**DATA EXTRACTS**:
● ● ● ● ●
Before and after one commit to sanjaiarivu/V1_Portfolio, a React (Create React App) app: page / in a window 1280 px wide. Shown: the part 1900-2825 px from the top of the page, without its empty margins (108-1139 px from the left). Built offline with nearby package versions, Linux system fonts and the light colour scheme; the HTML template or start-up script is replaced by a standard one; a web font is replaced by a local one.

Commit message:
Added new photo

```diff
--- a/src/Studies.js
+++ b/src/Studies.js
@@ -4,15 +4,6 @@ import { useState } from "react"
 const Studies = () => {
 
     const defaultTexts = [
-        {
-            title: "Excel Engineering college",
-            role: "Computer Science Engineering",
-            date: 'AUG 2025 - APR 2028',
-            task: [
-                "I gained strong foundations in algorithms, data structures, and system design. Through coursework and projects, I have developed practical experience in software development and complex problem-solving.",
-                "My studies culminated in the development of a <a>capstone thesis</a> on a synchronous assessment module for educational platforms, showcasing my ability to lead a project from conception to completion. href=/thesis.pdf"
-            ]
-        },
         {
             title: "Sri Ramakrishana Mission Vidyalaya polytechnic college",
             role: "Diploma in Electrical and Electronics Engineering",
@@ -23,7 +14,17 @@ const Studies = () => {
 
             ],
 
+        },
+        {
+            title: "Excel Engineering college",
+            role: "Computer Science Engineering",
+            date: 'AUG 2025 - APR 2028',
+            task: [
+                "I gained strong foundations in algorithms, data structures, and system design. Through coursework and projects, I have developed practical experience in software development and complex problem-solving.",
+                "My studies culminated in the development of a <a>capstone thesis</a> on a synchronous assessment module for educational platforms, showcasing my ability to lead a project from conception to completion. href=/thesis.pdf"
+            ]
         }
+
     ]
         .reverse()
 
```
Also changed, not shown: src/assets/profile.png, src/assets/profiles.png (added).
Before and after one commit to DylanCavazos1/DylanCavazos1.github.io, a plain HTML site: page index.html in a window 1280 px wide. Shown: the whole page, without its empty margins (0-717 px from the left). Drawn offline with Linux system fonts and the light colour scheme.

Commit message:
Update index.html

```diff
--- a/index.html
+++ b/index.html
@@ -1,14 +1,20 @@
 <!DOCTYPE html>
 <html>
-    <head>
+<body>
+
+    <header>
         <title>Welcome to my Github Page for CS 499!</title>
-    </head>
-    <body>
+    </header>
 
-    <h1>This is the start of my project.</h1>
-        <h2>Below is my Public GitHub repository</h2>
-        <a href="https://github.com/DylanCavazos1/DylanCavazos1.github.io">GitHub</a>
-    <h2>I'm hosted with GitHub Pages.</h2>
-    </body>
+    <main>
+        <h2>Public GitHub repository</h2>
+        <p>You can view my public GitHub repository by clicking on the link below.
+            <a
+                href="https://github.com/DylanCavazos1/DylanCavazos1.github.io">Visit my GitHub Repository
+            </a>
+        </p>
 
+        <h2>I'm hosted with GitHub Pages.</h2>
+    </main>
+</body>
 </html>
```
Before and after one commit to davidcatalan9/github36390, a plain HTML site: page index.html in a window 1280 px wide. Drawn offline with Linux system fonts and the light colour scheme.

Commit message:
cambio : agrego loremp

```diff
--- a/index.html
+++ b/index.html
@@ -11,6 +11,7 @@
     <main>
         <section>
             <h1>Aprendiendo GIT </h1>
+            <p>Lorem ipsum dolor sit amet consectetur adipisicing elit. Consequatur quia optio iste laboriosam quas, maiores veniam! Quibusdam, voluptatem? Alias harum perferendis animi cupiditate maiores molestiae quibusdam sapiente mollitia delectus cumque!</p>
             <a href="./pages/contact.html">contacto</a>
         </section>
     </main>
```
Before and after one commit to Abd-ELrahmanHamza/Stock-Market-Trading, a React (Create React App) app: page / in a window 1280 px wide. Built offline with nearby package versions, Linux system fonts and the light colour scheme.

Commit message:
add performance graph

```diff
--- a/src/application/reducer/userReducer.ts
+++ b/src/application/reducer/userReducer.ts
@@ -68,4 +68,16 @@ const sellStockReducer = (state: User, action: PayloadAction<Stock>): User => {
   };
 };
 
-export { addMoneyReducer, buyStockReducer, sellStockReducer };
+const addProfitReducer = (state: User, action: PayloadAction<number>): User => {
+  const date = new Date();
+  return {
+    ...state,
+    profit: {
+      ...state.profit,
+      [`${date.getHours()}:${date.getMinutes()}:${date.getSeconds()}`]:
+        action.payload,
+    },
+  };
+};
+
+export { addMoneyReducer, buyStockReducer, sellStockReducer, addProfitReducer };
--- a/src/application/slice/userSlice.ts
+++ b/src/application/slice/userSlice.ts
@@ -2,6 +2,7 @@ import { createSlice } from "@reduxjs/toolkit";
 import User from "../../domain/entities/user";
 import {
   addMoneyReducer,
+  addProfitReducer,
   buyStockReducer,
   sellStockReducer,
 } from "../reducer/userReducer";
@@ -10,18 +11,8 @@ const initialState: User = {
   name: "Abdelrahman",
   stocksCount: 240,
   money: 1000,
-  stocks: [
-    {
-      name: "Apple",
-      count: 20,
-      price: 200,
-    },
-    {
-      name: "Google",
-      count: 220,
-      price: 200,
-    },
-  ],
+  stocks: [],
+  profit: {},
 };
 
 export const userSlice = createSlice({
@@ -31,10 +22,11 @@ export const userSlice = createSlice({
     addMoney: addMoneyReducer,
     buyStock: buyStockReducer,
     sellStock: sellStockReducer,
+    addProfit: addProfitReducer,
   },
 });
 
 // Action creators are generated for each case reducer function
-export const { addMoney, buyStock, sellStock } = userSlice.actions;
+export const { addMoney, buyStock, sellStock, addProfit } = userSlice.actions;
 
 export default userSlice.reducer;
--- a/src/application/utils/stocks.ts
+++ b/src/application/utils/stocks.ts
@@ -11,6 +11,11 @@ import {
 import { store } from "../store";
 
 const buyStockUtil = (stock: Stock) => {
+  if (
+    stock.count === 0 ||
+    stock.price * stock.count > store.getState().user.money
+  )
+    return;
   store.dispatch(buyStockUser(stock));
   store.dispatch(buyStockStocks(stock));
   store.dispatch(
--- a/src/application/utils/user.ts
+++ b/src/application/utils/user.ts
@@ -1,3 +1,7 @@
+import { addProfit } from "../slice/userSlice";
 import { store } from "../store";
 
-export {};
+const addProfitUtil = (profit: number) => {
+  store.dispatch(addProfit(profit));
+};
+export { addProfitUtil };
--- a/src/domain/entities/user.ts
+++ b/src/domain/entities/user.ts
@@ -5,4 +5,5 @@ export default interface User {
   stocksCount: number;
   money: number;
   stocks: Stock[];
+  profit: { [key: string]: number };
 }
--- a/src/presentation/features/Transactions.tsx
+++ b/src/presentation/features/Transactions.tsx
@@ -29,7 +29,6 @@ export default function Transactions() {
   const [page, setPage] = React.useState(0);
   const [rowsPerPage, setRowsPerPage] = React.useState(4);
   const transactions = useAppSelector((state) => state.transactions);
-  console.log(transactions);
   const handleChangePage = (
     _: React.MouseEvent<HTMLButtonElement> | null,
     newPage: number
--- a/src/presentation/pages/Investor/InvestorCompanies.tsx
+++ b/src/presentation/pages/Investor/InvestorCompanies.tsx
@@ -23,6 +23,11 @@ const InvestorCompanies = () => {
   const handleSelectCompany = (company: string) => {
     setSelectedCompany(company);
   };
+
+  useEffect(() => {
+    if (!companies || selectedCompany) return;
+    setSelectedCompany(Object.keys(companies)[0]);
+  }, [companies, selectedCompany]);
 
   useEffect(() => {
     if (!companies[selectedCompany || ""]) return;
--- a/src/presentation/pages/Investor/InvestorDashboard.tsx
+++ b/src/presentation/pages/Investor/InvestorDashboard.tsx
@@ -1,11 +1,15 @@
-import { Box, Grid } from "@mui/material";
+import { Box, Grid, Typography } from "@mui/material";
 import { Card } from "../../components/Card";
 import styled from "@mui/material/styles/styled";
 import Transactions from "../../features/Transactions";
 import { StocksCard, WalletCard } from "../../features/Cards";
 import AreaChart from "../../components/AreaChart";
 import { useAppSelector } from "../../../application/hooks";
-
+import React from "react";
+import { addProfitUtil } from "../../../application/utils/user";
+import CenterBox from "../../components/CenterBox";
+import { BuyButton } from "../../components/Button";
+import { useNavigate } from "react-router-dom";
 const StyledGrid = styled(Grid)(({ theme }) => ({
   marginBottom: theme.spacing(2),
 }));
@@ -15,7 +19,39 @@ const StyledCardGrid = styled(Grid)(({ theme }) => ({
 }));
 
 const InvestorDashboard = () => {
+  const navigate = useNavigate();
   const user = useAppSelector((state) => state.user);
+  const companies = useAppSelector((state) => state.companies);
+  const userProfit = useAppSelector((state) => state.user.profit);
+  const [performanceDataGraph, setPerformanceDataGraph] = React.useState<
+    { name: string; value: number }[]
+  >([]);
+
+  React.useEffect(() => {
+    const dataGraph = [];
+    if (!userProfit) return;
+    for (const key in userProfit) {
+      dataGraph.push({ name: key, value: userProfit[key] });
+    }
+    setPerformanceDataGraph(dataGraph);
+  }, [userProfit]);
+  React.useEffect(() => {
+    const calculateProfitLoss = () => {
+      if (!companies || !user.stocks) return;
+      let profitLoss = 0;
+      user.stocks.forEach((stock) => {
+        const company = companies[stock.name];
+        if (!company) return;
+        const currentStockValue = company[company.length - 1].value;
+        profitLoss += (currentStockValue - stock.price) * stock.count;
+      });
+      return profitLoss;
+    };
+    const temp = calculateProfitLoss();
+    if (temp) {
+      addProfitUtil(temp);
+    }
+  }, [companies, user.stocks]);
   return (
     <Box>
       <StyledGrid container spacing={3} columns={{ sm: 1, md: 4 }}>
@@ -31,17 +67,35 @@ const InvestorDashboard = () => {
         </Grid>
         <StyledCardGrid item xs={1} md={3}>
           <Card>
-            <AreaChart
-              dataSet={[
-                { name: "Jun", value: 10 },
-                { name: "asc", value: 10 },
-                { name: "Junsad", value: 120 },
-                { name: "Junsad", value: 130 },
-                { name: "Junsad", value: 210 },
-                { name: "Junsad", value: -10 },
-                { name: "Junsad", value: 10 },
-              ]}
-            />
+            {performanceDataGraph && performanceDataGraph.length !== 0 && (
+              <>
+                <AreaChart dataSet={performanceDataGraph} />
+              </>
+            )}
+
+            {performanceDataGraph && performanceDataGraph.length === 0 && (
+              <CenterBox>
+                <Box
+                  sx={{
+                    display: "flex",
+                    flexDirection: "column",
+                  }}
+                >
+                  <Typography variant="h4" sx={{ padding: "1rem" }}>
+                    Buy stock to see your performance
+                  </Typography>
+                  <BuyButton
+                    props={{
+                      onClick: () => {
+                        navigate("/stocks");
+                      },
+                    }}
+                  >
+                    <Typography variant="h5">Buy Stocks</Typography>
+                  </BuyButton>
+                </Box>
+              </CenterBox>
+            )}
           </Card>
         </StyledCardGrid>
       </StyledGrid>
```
● ● ● ● ●
**WORK ITEM**: The lines above that hold the string "addProfitUtil" are to be located and copied.

**EXERCISE RESPONSE**:
+const addProfitUtil = (profit: number) => {
+export { addProfitUtil };
+import { addProfitUtil } from "../../../application/utils/user";
+      addProfitUtil(temp);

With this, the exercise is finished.